**Items listed in a dataset**

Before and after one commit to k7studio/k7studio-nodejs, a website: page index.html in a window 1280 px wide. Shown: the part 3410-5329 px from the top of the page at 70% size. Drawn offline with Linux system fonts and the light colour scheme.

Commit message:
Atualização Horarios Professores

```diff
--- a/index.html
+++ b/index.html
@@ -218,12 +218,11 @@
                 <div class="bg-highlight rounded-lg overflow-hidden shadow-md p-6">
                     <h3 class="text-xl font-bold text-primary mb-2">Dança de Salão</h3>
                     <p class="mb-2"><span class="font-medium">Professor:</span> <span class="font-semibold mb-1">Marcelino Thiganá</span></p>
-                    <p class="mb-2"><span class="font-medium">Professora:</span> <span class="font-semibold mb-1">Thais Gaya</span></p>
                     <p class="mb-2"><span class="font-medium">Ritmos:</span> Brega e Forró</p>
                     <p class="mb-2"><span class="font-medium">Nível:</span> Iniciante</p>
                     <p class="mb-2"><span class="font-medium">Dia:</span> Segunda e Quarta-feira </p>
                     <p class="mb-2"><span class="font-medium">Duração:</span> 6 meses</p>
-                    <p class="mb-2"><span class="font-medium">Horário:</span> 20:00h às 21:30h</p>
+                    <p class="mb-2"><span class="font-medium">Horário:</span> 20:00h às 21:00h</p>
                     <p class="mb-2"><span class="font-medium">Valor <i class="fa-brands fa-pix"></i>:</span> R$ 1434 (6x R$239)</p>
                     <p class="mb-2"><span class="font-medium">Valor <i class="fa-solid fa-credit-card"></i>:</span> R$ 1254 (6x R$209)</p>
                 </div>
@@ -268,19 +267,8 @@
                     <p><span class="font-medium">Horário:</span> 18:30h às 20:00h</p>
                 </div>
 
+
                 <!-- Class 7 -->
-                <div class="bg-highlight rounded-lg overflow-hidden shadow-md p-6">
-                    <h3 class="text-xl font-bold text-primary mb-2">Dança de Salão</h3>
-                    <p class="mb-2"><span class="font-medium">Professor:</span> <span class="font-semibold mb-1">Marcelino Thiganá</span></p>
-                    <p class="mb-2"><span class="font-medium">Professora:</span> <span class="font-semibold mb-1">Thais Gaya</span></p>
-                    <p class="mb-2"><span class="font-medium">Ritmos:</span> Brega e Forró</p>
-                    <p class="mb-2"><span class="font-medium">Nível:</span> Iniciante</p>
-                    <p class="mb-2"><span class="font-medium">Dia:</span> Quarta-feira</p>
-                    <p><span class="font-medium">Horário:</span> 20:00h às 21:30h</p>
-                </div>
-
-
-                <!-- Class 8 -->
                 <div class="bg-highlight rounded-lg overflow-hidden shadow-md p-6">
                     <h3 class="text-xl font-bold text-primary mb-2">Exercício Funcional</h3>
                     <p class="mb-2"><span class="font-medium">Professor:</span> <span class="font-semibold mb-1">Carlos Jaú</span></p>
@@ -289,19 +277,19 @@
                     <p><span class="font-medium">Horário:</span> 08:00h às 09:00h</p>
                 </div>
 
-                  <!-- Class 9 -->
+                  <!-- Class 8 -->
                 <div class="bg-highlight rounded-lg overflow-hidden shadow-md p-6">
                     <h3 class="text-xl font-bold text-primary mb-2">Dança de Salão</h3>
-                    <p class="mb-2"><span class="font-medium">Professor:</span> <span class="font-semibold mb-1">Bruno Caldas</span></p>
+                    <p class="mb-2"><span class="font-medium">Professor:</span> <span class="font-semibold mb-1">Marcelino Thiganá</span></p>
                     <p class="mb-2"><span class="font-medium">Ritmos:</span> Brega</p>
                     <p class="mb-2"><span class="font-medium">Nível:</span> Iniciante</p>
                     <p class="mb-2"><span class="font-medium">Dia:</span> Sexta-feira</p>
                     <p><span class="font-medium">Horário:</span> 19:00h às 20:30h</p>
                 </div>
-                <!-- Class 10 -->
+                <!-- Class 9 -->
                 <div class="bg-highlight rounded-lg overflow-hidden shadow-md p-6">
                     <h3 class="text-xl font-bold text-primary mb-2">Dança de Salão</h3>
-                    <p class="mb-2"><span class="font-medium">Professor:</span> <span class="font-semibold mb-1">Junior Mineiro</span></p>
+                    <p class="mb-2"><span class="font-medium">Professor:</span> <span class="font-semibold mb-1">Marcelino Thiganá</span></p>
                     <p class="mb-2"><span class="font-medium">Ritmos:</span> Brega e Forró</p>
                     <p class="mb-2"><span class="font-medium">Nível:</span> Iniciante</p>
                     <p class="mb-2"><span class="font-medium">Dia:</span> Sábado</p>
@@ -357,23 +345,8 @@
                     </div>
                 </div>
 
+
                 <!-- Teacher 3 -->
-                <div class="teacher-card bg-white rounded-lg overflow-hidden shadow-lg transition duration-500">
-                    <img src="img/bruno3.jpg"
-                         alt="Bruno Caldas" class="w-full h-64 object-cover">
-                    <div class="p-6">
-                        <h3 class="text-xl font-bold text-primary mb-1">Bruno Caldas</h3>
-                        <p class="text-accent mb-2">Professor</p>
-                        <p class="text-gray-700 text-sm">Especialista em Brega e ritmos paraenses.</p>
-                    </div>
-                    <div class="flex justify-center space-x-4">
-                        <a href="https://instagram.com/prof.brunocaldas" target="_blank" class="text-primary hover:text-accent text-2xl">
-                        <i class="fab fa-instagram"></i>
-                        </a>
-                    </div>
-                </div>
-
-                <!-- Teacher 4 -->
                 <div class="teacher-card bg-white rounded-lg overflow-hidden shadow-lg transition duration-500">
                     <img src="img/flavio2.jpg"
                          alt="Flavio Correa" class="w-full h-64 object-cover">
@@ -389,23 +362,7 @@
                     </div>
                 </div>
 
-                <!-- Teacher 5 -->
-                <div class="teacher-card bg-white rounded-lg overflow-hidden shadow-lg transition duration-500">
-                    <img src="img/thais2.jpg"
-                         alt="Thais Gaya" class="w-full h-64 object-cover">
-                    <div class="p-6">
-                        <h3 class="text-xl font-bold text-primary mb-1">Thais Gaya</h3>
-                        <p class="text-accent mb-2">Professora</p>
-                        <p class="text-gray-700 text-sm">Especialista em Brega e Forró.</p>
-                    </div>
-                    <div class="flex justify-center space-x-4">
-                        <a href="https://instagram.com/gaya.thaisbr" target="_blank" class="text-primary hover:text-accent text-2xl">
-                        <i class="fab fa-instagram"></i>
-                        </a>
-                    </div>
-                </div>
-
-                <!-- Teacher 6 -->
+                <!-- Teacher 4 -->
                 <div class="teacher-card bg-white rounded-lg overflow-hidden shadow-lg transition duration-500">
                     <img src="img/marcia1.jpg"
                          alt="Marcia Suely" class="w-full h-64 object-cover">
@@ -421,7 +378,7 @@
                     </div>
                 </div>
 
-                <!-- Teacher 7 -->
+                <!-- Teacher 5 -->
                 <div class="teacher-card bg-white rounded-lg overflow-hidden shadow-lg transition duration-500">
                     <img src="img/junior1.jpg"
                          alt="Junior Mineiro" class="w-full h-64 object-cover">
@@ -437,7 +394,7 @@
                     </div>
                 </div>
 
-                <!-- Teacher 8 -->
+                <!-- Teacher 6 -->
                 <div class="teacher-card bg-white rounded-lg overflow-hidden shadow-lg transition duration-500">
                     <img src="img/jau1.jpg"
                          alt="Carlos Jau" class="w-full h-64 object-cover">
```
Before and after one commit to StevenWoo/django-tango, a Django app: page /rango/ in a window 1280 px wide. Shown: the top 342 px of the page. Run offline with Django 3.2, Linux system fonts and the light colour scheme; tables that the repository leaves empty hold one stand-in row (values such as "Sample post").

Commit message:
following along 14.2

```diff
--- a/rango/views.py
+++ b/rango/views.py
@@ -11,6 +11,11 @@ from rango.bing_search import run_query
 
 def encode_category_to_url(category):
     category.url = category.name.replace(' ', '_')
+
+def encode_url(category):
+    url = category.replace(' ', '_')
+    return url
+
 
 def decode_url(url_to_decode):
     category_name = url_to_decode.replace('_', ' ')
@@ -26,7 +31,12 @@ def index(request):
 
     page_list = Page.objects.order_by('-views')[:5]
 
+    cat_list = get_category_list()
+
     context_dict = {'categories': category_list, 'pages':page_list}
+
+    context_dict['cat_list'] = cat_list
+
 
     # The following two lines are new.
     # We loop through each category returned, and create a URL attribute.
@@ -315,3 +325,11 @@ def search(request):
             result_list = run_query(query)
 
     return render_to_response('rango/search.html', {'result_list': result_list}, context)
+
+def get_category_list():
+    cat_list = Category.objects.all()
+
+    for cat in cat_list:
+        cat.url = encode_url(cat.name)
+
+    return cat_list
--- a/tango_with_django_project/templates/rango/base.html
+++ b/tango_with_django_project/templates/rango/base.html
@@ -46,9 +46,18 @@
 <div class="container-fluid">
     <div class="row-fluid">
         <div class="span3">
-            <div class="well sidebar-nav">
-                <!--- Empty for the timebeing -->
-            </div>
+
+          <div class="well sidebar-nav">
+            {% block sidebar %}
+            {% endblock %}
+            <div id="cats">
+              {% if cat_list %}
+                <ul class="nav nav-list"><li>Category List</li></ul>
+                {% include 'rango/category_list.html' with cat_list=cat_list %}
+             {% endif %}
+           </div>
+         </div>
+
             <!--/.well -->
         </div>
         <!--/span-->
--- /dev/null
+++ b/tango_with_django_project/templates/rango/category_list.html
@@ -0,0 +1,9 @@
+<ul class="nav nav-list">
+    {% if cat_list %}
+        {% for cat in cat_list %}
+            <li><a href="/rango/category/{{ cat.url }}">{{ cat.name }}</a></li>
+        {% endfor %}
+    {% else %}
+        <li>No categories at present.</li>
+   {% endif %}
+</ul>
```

**Required work**
What is needed is every line from the data above that includes the string "cover", copied out.

**Finished task**
-                         alt="Bruno Caldas" class="w-full h-64 object-cover">
                          alt="Flavio Correa" class="w-full h-64 object-cover">
-                         alt="Thais Gaya" class="w-full h-64 object-cover">
                          alt="Marcia Suely" class="w-full h-64 object-cover">
                          alt="Junior Mineiro" class="w-full h-64 object-cover">
                          alt="Carlos Jau" class="w-full h-64 object-cover">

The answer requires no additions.